● **Exercise prompt**
The expected response is the complete listing below, restated exactly, with its pictures omitted.

● **Provided material**
──────────
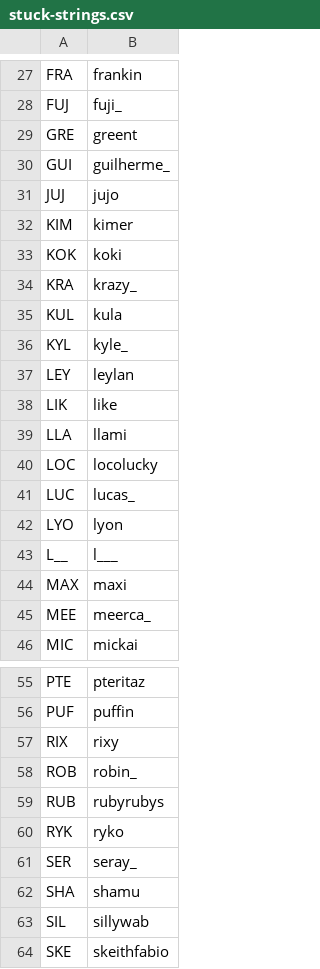
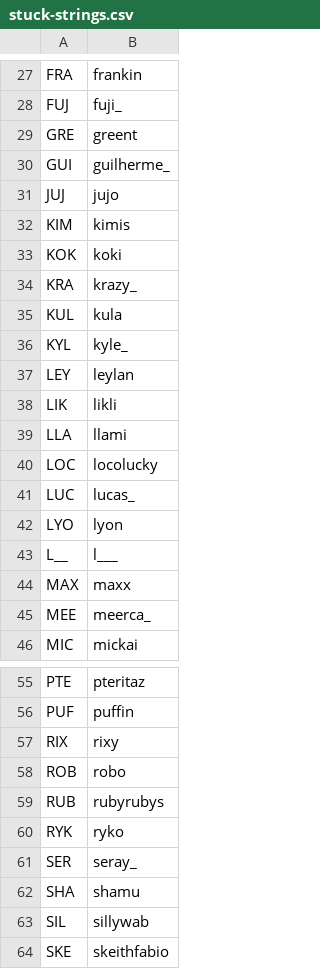
Before and after one commit to veprice/tileSetter, a CSV file: data/stuck-strings.csv, drawn as a sheet; only a part is shown, gaps mark what is left out.

Commit message:
SME -> SMF

```diff
--- a/data/stuck-strings.csv
+++ b/data/stuck-strings.csv
@@ -31,3 +31,3 @@ GUI,guilherme_
 JUJ,jujo
-KIM,kimer
+KIM,kimis
 KOK,koki
@@ -37,3 +37,3 @@ KYL,kyle_
 LEY,leylan
-LIK,like
+LIK,likli
 LLA,llami
@@ -43,3 +43,3 @@ LYO,lyon
 L__,l___
-MAX,maxi
+MAX,maxx
 MEE,meerca_
@@ -57,3 +57,3 @@ PUF,puffin
 RIX,rixy
-ROB,robin_
+ROB,robo
 RUB,rubyrubys
```
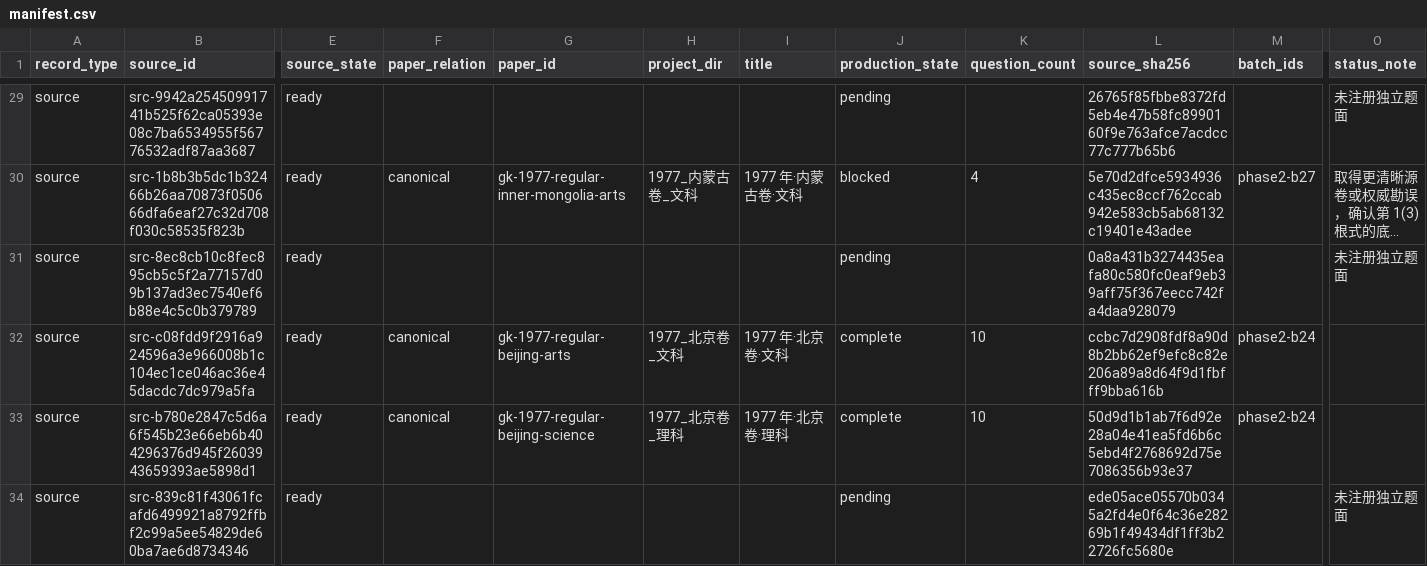
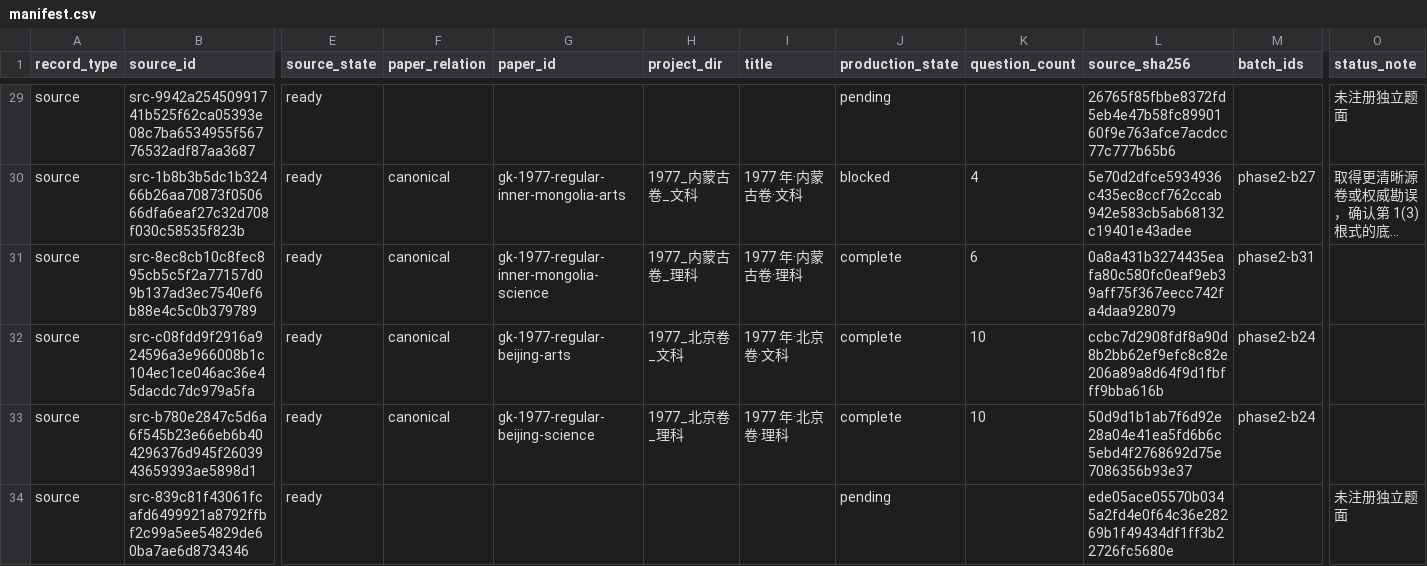
Before and after one commit to LightYourJourney/gaokao-math-latex, a CSV file: math-gaokao-latex/manifest.csv, drawn as a sheet; only a part is shown, gaps mark what is left out; long unchanged cells end in …; the diff names each change by its address in the sheet, - before the commit and + after, or states it on an @@ line.

Commit message:
feat(exams): add 1977 Inner Mongolia science paper

```diff
--- a/math-gaokao-latex/manifest.csv
+++ b/math-gaokao-latex/manifest.csv
-F31 (paper_relation): (empty)
+F31 (paper_relation): canonical
-G31 (paper_id): (empty)
+G31 (paper_id): gk-1977-regular-inner-mongolia-science
-H31 (project_dir): (empty)
+H31 (project_dir): 1977_内蒙古卷_理科
-I31 (title): (empty)
+I31 (title): 1977 年·内蒙古卷·理科
-J31 (production_state): pending
+J31 (production_state): complete
-K31 (question_count): (empty)
+K31 (question_count): 6
-M31 (batch_ids): (empty)
+M31 (batch_ids): phase2-b31
-O31 (status_note): 未注册独立题面
+O31 (status_note): (empty)
```
Also changed, not shown: 19 other files.
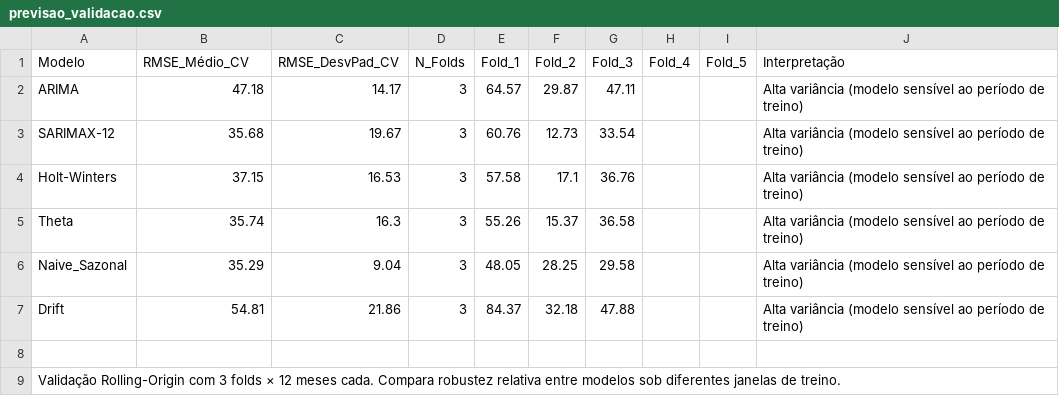
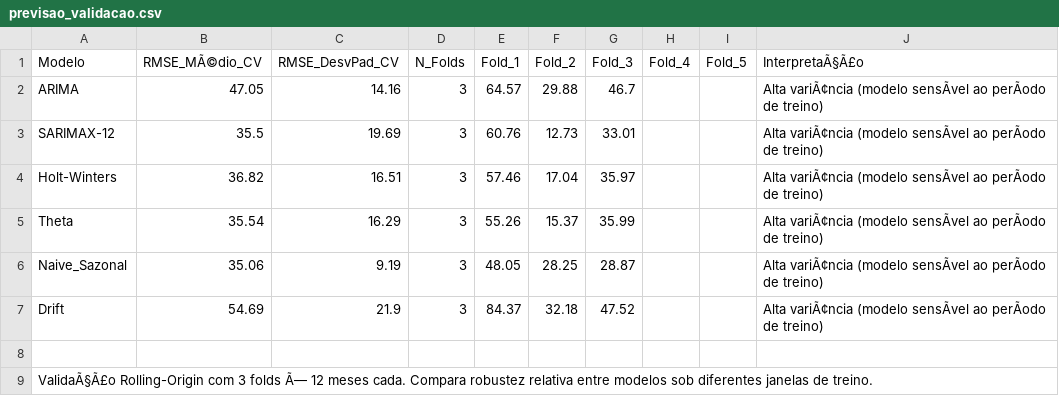
Before and after one commit to adinailson88/malha-previsao-chamados, a CSV file: dados_csv/previsao_validacao.csv, drawn as a sheet; the diff names each change by its address in the sheet, - before the commit and + after, or states it on an @@ line.

```diff
--- a/dados_csv/previsao_validacao.csv
+++ b/dados_csv/previsao_validacao.csv
-B1: RMSE_Médio_CV
+B1: RMSE_MÃ©dio_CV
-J1: Interpretação
+J1: InterpretaÃ§Ã£o
-B2 (RMSE_MÃ©dio_CV): 47.18
+B2 (RMSE_MÃ©dio_CV): 47.05
-C2 (RMSE_DesvPad_CV): 14.17
+C2 (RMSE_DesvPad_CV): 14.16
-F2 (Fold_2): 29.87
+F2 (Fold_2): 29.88
-G2 (Fold_3): 47.11
+G2 (Fold_3): 46.7
-J2:J7 (InterpretaÃ§Ã£o): Alta variância (modelo sensível ao período de treino)
+J2:J7 (InterpretaÃ§Ã£o): Alta variÃ¢ncia (modelo sensÃvel ao perÃodo de treino)
-B3 (RMSE_MÃ©dio_CV): 35.68
+B3 (RMSE_MÃ©dio_CV): 35.5
-C3 (RMSE_DesvPad_CV): 19.67
+C3 (RMSE_DesvPad_CV): 19.69
-G3 (Fold_3): 33.54
+G3 (Fold_3): 33.01
-B4 (RMSE_MÃ©dio_CV): 37.15
+B4 (RMSE_MÃ©dio_CV): 36.82
-C4 (RMSE_DesvPad_CV): 16.53
+C4 (RMSE_DesvPad_CV): 16.51
-E4 (Fold_1): 57.58
+E4 (Fold_1): 57.46
-F4 (Fold_2): 17.1
+F4 (Fold_2): 17.04
-G4 (Fold_3): 36.76
+G4 (Fold_3): 35.97
-B5 (RMSE_MÃ©dio_CV): 35.74
+B5 (RMSE_MÃ©dio_CV): 35.54
-C5 (RMSE_DesvPad_CV): 16.3
+C5 (RMSE_DesvPad_CV): 16.29
-G5 (Fold_3): 36.58
+G5 (Fold_3): 35.99
-B6 (RMSE_MÃ©dio_CV): 35.29
+B6 (RMSE_MÃ©dio_CV): 35.06
-C6 (RMSE_DesvPad_CV): 9.04
+C6 (RMSE_DesvPad_CV): 9.19
-G6 (Fold_3): 29.58
+G6 (Fold_3): 28.87
-B7 (RMSE_MÃ©dio_CV): 54.81
+B7 (RMSE_MÃ©dio_CV): 54.69
-C7 (RMSE_DesvPad_CV): 21.86
+C7 (RMSE_DesvPad_CV): 21.9
-G7 (Fold_3): 47.88
+G7 (Fold_3): 47.52
-A9 (Modelo): Validação Rolling-Origin com 3 folds × 12 meses…
+A9 (Modelo): ValidaÃ§Ã£o Rolling-Origin com 3 folds Ã— 12 meses…
```
Also changed, not shown: dados_csv/contexto_sazonal.csv, dados_csv/previsao_crps_multicriterio.csv, 25 other files.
──────────
● **Solution for this task**
Before and after one commit to veprice/tileSetter, a CSV file: data/stuck-strings.csv, drawn as a sheet; only a part is shown, gaps mark what is left out.

Commit message:
SME -> SMF

```diff
--- a/data/stuck-strings.csv
+++ b/data/stuck-strings.csv
@@ -31,3 +31,3 @@ GUI,guilherme_
 JUJ,jujo
-KIM,kimer
+KIM,kimis
 KOK,koki
@@ -37,3 +37,3 @@ KYL,kyle_
 LEY,leylan
-LIK,like
+LIK,likli
 LLA,llami
@@ -43,3 +43,3 @@ LYO,lyon
 L__,l___
-MAX,maxi
+MAX,maxx
 MEE,meerca_
@@ -57,3 +57,3 @@ PUF,puffin
 RIX,rixy
-ROB,robin_
+ROB,robo
 RUB,rubyrubys
```
Before and after one commit to LightYourJourney/gaokao-math-latex, a CSV file: math-gaokao-latex/manifest.csv, drawn as a sheet; only a part is shown, gaps mark what is left out; long unchanged cells end in …; the diff names each change by its address in the sheet, - before the commit and + after, or states it on an @@ line.

Commit message:
feat(exams): add 1977 Inner Mongolia science paper

```diff
--- a/math-gaokao-latex/manifest.csv
+++ b/math-gaokao-latex/manifest.csv
-F31 (paper_relation): (empty)
+F31 (paper_relation): canonical
-G31 (paper_id): (empty)
+G31 (paper_id): gk-1977-regular-inner-mongolia-science
-H31 (project_dir): (empty)
+H31 (project_dir): 1977_内蒙古卷_理科
-I31 (title): (empty)
+I31 (title): 1977 年·内蒙古卷·理科
-J31 (production_state): pending
+J31 (production_state): complete
-K31 (question_count): (empty)
+K31 (question_count): 6
-M31 (batch_ids): (empty)
+M31 (batch_ids): phase2-b31
-O31 (status_note): 未注册独立题面
+O31 (status_note): (empty)
```
Also changed, not shown: 19 other files.
Before and after one commit to adinailson88/malha-previsao-chamados, a CSV file: dados_csv/previsao_validacao.csv, drawn as a sheet; the diff names each change by its address in the sheet, - before the commit and + after, or states it on an @@ line.

```diff
--- a/dados_csv/previsao_validacao.csv
+++ b/dados_csv/previsao_validacao.csv
-B1: RMSE_Médio_CV
+B1: RMSE_MÃ©dio_CV
-J1: Interpretação
+J1: InterpretaÃ§Ã£o
-B2 (RMSE_MÃ©dio_CV): 47.18
+B2 (RMSE_MÃ©dio_CV): 47.05
-C2 (RMSE_DesvPad_CV): 14.17
+C2 (RMSE_DesvPad_CV): 14.16
-F2 (Fold_2): 29.87
+F2 (Fold_2): 29.88
-G2 (Fold_3): 47.11
+G2 (Fold_3): 46.7
-J2:J7 (InterpretaÃ§Ã£o): Alta variância (modelo sensível ao período de treino)
+J2:J7 (InterpretaÃ§Ã£o): Alta variÃ¢ncia (modelo sensÃvel ao perÃodo de treino)
-B3 (RMSE_MÃ©dio_CV): 35.68
+B3 (RMSE_MÃ©dio_CV): 35.5
-C3 (RMSE_DesvPad_CV): 19.67
+C3 (RMSE_DesvPad_CV): 19.69
-G3 (Fold_3): 33.54
+G3 (Fold_3): 33.01
-B4 (RMSE_MÃ©dio_CV): 37.15
+B4 (RMSE_MÃ©dio_CV): 36.82
-C4 (RMSE_DesvPad_CV): 16.53
+C4 (RMSE_DesvPad_CV): 16.51
-E4 (Fold_1): 57.58
+E4 (Fold_1): 57.46
-F4 (Fold_2): 17.1
+F4 (Fold_2): 17.04
-G4 (Fold_3): 36.76
+G4 (Fold_3): 35.97
-B5 (RMSE_MÃ©dio_CV): 35.74
+B5 (RMSE_MÃ©dio_CV): 35.54
-C5 (RMSE_DesvPad_CV): 16.3
+C5 (RMSE_DesvPad_CV): 16.29
-G5 (Fold_3): 36.58
+G5 (Fold_3): 35.99
-B6 (RMSE_MÃ©dio_CV): 35.29
+B6 (RMSE_MÃ©dio_CV): 35.06
-C6 (RMSE_DesvPad_CV): 9.04
+C6 (RMSE_DesvPad_CV): 9.19
-G6 (Fold_3): 29.58
+G6 (Fold_3): 28.87
-B7 (RMSE_MÃ©dio_CV): 54.81
+B7 (RMSE_MÃ©dio_CV): 54.69
-C7 (RMSE_DesvPad_CV): 21.86
+C7 (RMSE_DesvPad_CV): 21.9
-G7 (Fold_3): 47.88
+G7 (Fold_3): 47.52
-A9 (Modelo): Validação Rolling-Origin com 3 folds × 12 meses…
+A9 (Modelo): ValidaÃ§Ã£o Rolling-Origin com 3 folds Ã— 12 meses…
```
Also changed, not shown: dados_csv/contexto_sazonal.csv, dados_csv/previsao_crps_multicriterio.csv, 25 other files.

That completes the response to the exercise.